BEGIN Data for processing

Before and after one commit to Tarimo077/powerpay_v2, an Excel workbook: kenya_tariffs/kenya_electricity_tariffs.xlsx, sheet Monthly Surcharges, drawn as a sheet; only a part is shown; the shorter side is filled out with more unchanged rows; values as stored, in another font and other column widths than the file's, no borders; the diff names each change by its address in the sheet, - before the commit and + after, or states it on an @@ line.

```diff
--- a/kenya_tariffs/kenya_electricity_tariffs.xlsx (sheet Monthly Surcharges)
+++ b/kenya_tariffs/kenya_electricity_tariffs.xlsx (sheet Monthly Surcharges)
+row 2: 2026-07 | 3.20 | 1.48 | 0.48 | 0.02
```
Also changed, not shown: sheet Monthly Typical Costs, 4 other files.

END Data for processing

* **Problem to solve**
Only lines holding the string "other" are wanted; gather each one from the entries above.

* **Reply**
Before and after one commit to Tarimo077/powerpay_v2, an Excel workbook: kenya_tariffs/kenya_electricity_tariffs.xlsx, sheet Monthly Surcharges, drawn as a sheet; only a part is shown; the shorter side is filled out with more unchanged rows; values as stored, in another font and other column widths than the file's, no borders; the diff names each change by its address in the sheet, - before the commit and + after, or states it on an @@ line.
Also changed, not shown: sheet Monthly Typical Costs, 4 other files.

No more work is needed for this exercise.